This abandoned bridge is located near the waterworks plant east of US 56 at the Dragoon Creek Bridge. The area south of the bridge is private property.
Photo taken by Robert Elder in March 2007
BH Photo #112581
Also check out a comment below from a possible relative with his email address.
Let us know what you find out.
I am not certain who owns the land to the south. I generally rely on county GIS maps to find ownership. Some counties provide more online resources than other counties, so this can be a bit of a hit or miss venture.
I traced my family back to here -- Nicolay family? I can't remember which of my family it was, Johann Jakob Nicolay or Jacob Ephraim Nicolay, but I've traced my family back to here and when they purchased the land.

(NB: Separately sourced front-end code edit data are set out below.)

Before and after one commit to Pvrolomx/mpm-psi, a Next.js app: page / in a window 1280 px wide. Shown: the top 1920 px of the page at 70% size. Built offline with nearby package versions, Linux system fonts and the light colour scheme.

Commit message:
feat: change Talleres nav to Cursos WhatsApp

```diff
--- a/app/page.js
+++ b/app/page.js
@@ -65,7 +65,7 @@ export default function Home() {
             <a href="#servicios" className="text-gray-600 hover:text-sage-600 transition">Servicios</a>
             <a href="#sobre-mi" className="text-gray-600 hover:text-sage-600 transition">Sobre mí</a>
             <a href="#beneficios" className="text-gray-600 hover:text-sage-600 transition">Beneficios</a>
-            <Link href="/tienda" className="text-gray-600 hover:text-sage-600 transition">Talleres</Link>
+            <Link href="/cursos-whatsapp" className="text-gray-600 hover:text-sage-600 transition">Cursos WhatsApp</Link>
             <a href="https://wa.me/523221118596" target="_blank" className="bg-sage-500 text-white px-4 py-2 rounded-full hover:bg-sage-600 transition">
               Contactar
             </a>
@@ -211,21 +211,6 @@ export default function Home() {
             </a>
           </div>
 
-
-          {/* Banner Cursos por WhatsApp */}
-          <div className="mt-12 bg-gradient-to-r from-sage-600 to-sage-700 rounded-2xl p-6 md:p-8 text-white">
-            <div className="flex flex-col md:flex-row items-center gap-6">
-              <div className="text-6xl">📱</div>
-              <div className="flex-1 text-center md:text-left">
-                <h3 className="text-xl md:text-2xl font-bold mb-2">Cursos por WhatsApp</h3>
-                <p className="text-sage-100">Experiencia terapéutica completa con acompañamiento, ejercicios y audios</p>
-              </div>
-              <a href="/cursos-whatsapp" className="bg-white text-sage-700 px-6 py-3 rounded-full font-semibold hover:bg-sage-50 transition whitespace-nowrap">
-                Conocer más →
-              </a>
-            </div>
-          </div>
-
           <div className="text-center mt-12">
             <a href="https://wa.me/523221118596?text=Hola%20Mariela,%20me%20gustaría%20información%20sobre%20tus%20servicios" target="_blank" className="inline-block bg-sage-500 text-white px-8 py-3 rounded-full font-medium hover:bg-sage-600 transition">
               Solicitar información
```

Is it still owned by the Nicolay family?
Dude You Rock!
Rolled up on this one via access road yesterday, very pretty spot....added more photos, waterfall right next to it, fun visit
My grandparents farmed not far from bridge and I include this photo of the bridge ~ 1920.
That is a great story! It really illustrates how a bridge can add character to a region.
Always love to hear the fascinating stories involving historic bridges. I share some of the same sentiments of my earlier lifetime as well. Maybe you could scan and post your drawing of this span for us to see.
I loved this bridge. I remember Dad and Mom would make a special trip west of highway 75 just so I could go over this bridge as we made our way down to Burlington, Ks to visit my great-grandmother in the 1950's. This bridge was so special to me I did a 24 x 28 pen and ink drawing of it with the 1896 plate attached to the top of the bridge. I did this picture in the 1970's when it was still open to traffic. I lived in Wakarusa at the time. This bridge, among others, inspired me recently in the last 3 years to do now 13 bridges in pen and ink and ink and watercolor using a pointilism process. I now have bridges from Kansas, Oklahoma (where I live), Missouri, and Arkansas. And to think that thru truss, iron bridge on the Dragoon was my earliest inspiration. Along with standing on the Kansas Avenue Bridge at age 5 and feeling the rush of the '51 flood water about 2 feet under me. Thank you Bob Elder (and others too) who make it your goal to photograph all these wonderful bridges.